— What is expected —
Line by line, set down the records exactly as they appear below.

— Data under study —
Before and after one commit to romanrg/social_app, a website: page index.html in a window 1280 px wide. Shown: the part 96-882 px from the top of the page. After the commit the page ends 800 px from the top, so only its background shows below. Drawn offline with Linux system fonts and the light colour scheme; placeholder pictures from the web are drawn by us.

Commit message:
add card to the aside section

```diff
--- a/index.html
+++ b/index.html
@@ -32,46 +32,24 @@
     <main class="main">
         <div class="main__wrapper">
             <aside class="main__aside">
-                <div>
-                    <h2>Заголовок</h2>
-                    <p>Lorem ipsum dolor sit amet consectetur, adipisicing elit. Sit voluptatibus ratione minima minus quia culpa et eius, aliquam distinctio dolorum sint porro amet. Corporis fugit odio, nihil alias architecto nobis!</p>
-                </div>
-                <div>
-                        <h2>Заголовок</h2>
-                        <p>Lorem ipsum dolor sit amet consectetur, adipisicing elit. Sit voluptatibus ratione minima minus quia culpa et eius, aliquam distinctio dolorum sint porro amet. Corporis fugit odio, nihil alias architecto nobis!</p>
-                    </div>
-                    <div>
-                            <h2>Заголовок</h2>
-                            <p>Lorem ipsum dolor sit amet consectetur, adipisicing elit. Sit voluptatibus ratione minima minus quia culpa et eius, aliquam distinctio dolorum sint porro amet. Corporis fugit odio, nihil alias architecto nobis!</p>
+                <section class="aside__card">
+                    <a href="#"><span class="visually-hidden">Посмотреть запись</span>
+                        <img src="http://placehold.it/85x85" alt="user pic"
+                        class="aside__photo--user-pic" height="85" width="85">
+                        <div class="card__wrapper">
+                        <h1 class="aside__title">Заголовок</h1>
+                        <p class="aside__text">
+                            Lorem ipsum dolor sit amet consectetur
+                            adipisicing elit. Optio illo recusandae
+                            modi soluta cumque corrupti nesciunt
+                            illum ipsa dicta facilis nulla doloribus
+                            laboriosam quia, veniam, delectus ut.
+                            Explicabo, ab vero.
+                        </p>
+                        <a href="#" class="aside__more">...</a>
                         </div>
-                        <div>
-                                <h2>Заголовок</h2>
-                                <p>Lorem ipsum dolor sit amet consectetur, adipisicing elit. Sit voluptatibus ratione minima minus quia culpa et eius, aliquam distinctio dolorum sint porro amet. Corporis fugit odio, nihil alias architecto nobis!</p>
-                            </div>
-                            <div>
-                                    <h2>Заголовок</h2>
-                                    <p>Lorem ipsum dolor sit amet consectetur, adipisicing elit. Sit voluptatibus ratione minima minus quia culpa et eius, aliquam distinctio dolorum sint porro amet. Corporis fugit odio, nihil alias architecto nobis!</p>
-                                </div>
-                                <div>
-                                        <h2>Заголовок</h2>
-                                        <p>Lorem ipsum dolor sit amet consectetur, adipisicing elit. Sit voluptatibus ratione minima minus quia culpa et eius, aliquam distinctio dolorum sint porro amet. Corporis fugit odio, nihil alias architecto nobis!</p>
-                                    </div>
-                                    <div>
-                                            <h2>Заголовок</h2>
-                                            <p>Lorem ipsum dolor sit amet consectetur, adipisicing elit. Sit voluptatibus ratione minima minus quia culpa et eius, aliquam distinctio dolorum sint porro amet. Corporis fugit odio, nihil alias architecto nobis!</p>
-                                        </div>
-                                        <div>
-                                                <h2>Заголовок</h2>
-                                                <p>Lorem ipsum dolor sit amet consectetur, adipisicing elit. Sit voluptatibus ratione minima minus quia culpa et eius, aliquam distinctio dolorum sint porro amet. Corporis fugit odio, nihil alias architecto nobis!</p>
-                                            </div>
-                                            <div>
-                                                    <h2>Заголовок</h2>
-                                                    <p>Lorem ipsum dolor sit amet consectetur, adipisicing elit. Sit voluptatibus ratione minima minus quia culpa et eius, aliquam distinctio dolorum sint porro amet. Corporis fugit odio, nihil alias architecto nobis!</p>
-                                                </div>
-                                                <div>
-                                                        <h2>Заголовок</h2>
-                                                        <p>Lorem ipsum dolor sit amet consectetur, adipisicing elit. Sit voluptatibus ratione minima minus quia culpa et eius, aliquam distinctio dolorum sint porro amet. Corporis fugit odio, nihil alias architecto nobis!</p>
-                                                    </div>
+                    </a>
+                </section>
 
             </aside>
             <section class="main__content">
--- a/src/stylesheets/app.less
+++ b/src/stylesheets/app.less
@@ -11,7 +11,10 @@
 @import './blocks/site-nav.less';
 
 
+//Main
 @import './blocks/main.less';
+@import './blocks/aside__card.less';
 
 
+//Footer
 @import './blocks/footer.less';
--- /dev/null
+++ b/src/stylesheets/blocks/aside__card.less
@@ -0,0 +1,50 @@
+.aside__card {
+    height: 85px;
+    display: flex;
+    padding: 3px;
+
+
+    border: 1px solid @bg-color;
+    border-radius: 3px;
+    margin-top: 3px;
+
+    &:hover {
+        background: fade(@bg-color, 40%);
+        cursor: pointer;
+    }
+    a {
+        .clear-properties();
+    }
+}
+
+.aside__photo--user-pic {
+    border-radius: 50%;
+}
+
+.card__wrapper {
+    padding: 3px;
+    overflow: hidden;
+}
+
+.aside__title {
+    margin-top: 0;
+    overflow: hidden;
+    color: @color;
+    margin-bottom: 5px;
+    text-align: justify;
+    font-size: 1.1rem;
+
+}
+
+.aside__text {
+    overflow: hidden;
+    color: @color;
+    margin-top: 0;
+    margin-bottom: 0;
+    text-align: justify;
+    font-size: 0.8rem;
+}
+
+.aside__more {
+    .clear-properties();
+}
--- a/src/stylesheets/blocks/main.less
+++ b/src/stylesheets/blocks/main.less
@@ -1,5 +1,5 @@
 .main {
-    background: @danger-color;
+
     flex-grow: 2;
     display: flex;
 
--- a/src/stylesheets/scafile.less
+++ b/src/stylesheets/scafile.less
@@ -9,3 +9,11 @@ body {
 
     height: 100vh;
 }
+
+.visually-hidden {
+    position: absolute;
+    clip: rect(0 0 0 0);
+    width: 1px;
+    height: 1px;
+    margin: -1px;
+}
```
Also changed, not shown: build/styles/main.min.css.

— Solved problem —
Before and after one commit to romanrg/social_app, a website: page index.html in a window 1280 px wide. Shown: the part 96-882 px from the top of the page. After the commit the page ends 800 px from the top, so only its background shows below. Drawn offline with Linux system fonts and the light colour scheme; placeholder pictures from the web are drawn by us.

Commit message:
add card to the aside section

```diff
--- a/index.html
+++ b/index.html
@@ -32,46 +32,24 @@
     <main class="main">
         <div class="main__wrapper">
             <aside class="main__aside">
-                <div>
-                    <h2>Заголовок</h2>
-                    <p>Lorem ipsum dolor sit amet consectetur, adipisicing elit. Sit voluptatibus ratione minima minus quia culpa et eius, aliquam distinctio dolorum sint porro amet. Corporis fugit odio, nihil alias architecto nobis!</p>
-                </div>
-                <div>
-                        <h2>Заголовок</h2>
-                        <p>Lorem ipsum dolor sit amet consectetur, adipisicing elit. Sit voluptatibus ratione minima minus quia culpa et eius, aliquam distinctio dolorum sint porro amet. Corporis fugit odio, nihil alias architecto nobis!</p>
-                    </div>
-                    <div>
-                            <h2>Заголовок</h2>
-                            <p>Lorem ipsum dolor sit amet consectetur, adipisicing elit. Sit voluptatibus ratione minima minus quia culpa et eius, aliquam distinctio dolorum sint porro amet. Corporis fugit odio, nihil alias architecto nobis!</p>
+                <section class="aside__card">
+                    <a href="#"><span class="visually-hidden">Посмотреть запись</span>
+                        <img src="http://placehold.it/85x85" alt="user pic"
+                        class="aside__photo--user-pic" height="85" width="85">
+                        <div class="card__wrapper">
+                        <h1 class="aside__title">Заголовок</h1>
+                        <p class="aside__text">
+                            Lorem ipsum dolor sit amet consectetur
+                            adipisicing elit. Optio illo recusandae
+                            modi soluta cumque corrupti nesciunt
+                            illum ipsa dicta facilis nulla doloribus
+                            laboriosam quia, veniam, delectus ut.
+                            Explicabo, ab vero.
+                        </p>
+                        <a href="#" class="aside__more">...</a>
                         </div>
-                        <div>
-                                <h2>Заголовок</h2>
-                                <p>Lorem ipsum dolor sit amet consectetur, adipisicing elit. Sit voluptatibus ratione minima minus quia culpa et eius, aliquam distinctio dolorum sint porro amet. Corporis fugit odio, nihil alias architecto nobis!</p>
-                            </div>
-                            <div>
-                                    <h2>Заголовок</h2>
-                                    <p>Lorem ipsum dolor sit amet consectetur, adipisicing elit. Sit voluptatibus ratione minima minus quia culpa et eius, aliquam distinctio dolorum sint porro amet. Corporis fugit odio, nihil alias architecto nobis!</p>
-                                </div>
-                                <div>
-                                        <h2>Заголовок</h2>
-                                        <p>Lorem ipsum dolor sit amet consectetur, adipisicing elit. Sit voluptatibus ratione minima minus quia culpa et eius, aliquam distinctio dolorum sint porro amet. Corporis fugit odio, nihil alias architecto nobis!</p>
-                                    </div>
-                                    <div>
-                                            <h2>Заголовок</h2>
-                                            <p>Lorem ipsum dolor sit amet consectetur, adipisicing elit. Sit voluptatibus ratione minima minus quia culpa et eius, aliquam distinctio dolorum sint porro amet. Corporis fugit odio, nihil alias architecto nobis!</p>
-                                        </div>
-                                        <div>
-                                                <h2>Заголовок</h2>
-                                                <p>Lorem ipsum dolor sit amet consectetur, adipisicing elit. Sit voluptatibus ratione minima minus quia culpa et eius, aliquam distinctio dolorum sint porro amet. Corporis fugit odio, nihil alias architecto nobis!</p>
-                                            </div>
-                                            <div>
-                                                    <h2>Заголовок</h2>
-                                                    <p>Lorem ipsum dolor sit amet consectetur, adipisicing elit. Sit voluptatibus ratione minima minus quia culpa et eius, aliquam distinctio dolorum sint porro amet. Corporis fugit odio, nihil alias architecto nobis!</p>
-                                                </div>
-                                                <div>
-                                                        <h2>Заголовок</h2>
-                                                        <p>Lorem ipsum dolor sit amet consectetur, adipisicing elit. Sit voluptatibus ratione minima minus quia culpa et eius, aliquam distinctio dolorum sint porro amet. Corporis fugit odio, nihil alias architecto nobis!</p>
-                                                    </div>
+                    </a>
+                </section>
 
             </aside>
             <section class="main__content">
--- a/src/stylesheets/app.less
+++ b/src/stylesheets/app.less
@@ -11,7 +11,10 @@
 @import './blocks/site-nav.less';
 
 
+//Main
 @import './blocks/main.less';
+@import './blocks/aside__card.less';
 
 
+//Footer
 @import './blocks/footer.less';
--- /dev/null
+++ b/src/stylesheets/blocks/aside__card.less
@@ -0,0 +1,50 @@
+.aside__card {
+    height: 85px;
+    display: flex;
+    padding: 3px;
+
+
+    border: 1px solid @bg-color;
+    border-radius: 3px;
+    margin-top: 3px;
+
+    &:hover {
+        background: fade(@bg-color, 40%);
+        cursor: pointer;
+    }
+    a {
+        .clear-properties();
+    }
+}
+
+.aside__photo--user-pic {
+    border-radius: 50%;
+}
+
+.card__wrapper {
+    padding: 3px;
+    overflow: hidden;
+}
+
+.aside__title {
+    margin-top: 0;
+    overflow: hidden;
+    color: @color;
+    margin-bottom: 5px;
+    text-align: justify;
+    font-size: 1.1rem;
+
+}
+
+.aside__text {
+    overflow: hidden;
+    color: @color;
+    margin-top: 0;
+    margin-bottom: 0;
+    text-align: justify;
+    font-size: 0.8rem;
+}
+
+.aside__more {
+    .clear-properties();
+}
--- a/src/stylesheets/blocks/main.less
+++ b/src/stylesheets/blocks/main.less
@@ -1,5 +1,5 @@
 .main {
-    background: @danger-color;
+
     flex-grow: 2;
     display: flex;
 
--- a/src/stylesheets/scafile.less
+++ b/src/stylesheets/scafile.less
@@ -9,3 +9,11 @@ body {
 
     height: 100vh;
 }
+
+.visually-hidden {
+    position: absolute;
+    clip: rect(0 0 0 0);
+    width: 1px;
+    height: 1px;
+    margin: -1px;
+}
```
Also changed, not shown: build/styles/main.min.css.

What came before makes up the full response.